Our attempts at rebuilding Christendom must be intimately linked with performing the Spiritual and Corporal works of Mercy. It may be that what we do in the temporal sphere might indeed lay the foundations for some future outward revival of Christendom – though what form that shall take is doubtless as impossible for us to imagine as the work of Justinian and Charlemagne was for Ss. Ambrose and Augustine, for all that that duo’s efforts were essential to both Imperial revivals. But whether or not that happens, may our spiritual endeavours alongside the other result in our becoming permanent subjects of that celestial realm of which any earthly expression of Christendom, however grand, is only a poor shadow and reflexion.
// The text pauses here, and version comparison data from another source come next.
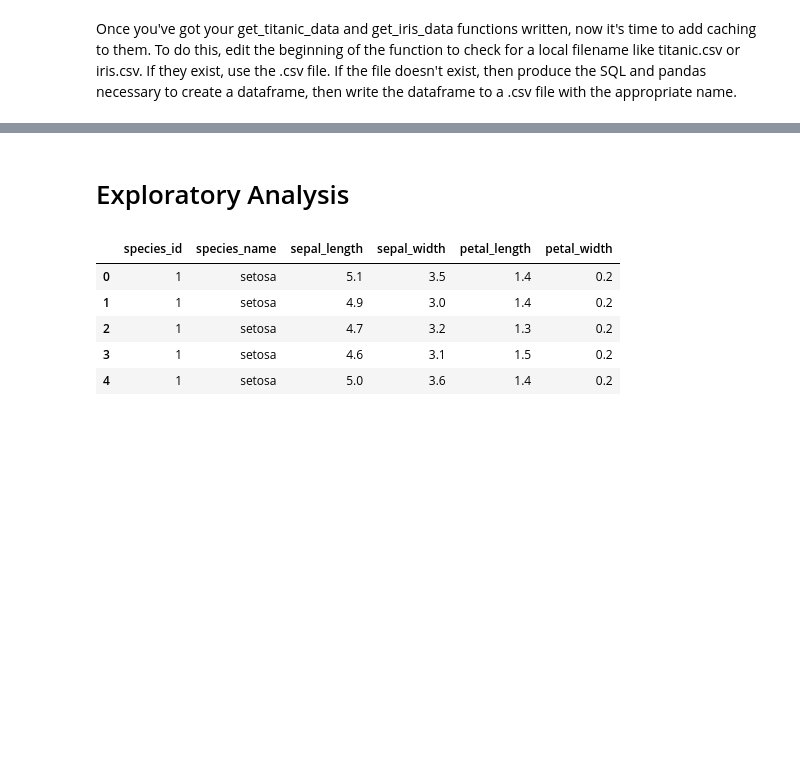
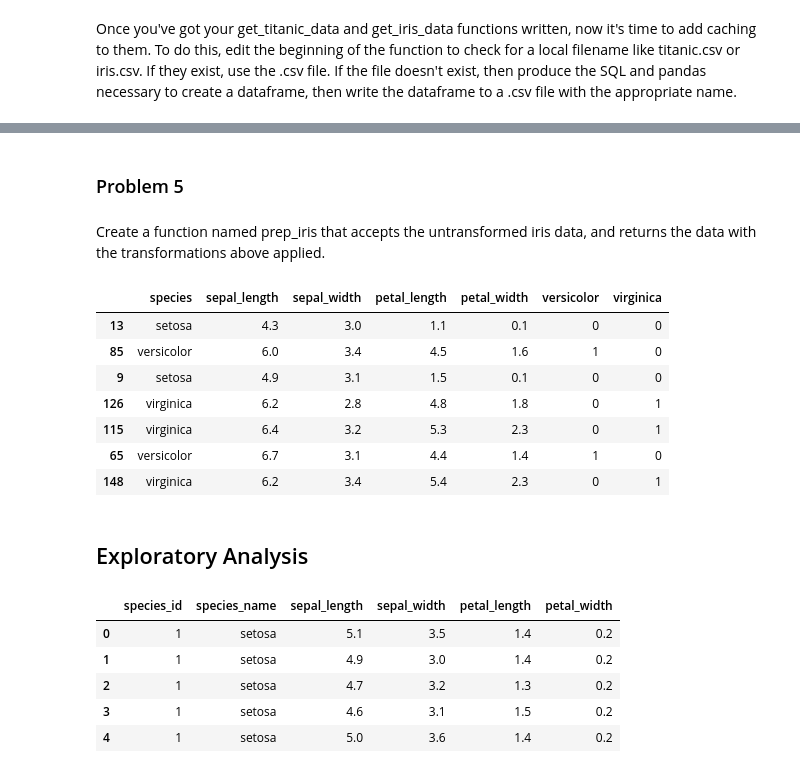
Before and after one commit to dbojado/classification-exercises, a Jupyter notebook: classification_exercises.ipynb, the cells around one changed output, grey strips where cells are left out. Cells and saved outputs as stored; diff of their text form; code cells hidden in the pictures; blank space fills up the shorter version.

```diff
--- a/classification_exercises.ipynb
+++ b/classification_exercises.ipynb
@@ -448,0 +479,3 @@ Once you've got your get_titanic_data and get_iris_data functions written, now i
+# %%
+iris = iris.drop(columns='species_id')
+iris.head(2)
@@ -448,0 +490,3 @@ Once you've got your get_titanic_data and get_iris_data functions written, now i
+# %%
+iris = iris.rename(columns={'species_name': 'species'})
+iris.head(2)
@@ -448,0 +501,3 @@ Once you've got your get_titanic_data and get_iris_data functions written, now i
+# %%
+species_dummies = pd.get_dummies(iris.species, drop_first=True)
+species_dummies.head(3)
@@ -449,5 +519,37 @@ Once you've got your get_titanic_data and get_iris_data functions written, now i
+# %% [markdown]
+### Problem 5
+# %% [markdown]
+Create a function named prep_iris that accepts the untransformed iris data, and returns the data with the transformations above applied.
+# %%
+def prep_iris(cached=True):
+
+    # use my aquire function to read data into a df from a csv file
+    df = get_iris_data(cached)
+
+    # drop and rename columns
+    df = df.drop(columns='species_id').rename(columns={'species_name': 'species'})
+
+    # create dummy columns for species
+    species_dummies = pd.get_dummies(df.species, drop_first=True)
+
+    # add dummy columns to df
+    df = pd.concat([df, species_dummies], axis=1)
+
+    return df
+# %%
+iris = prep_iris()
+iris.sample(7)
+# %% [output]
+|  | species | sepal_length | sepal_width | petal_length | petal_width | versicolor | virginica |
+| 13 | setosa | 4.3 | 3.0 | 1.1 | 0.1 | 0 | 0 |
+| 85 | versicolor | 6.0 | 3.4 | 4.5 | 1.6 | 1 | 0 |
+| 9 | setosa | 4.9 | 3.1 | 1.5 | 0.1 | 0 | 0 |
+| 126 | virginica | 6.2 | 2.8 | 4.8 | 1.8 | 0 | 1 |
+| 115 | virginica | 6.4 | 3.2 | 5.3 | 2.3 | 0 | 1 |
+| 65 | versicolor | 6.7 | 3.1 | 4.4 | 1.4 | 1 | 0 |
+| 148 | virginica | 6.2 | 3.4 | 5.4 | 2.3 | 0 | 1 |
 # %% [markdown]
-# Exploratory Analysis
+## Exploratory Analysis
 # %%
 iris_df.head()
 # %% [output]
```
Also changed, not shown: parts of 20 cells of this notebook.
Whatever discouragement and temptations to despair we may feel in this glorious quest, we should remember the further words of Longfellow in the Christmas carol cited earlier:
And in despair I bowed my head:
“There is no peace on earth,” I said,
“For hate is strong and mocks the song
Of peace on earth, good will to men.”
Then pealed the bells more loud and deep:
“God is not dead, nor doth he sleep;
The wrong shall fail, the right prevail,
With peace on earth, good will to men.”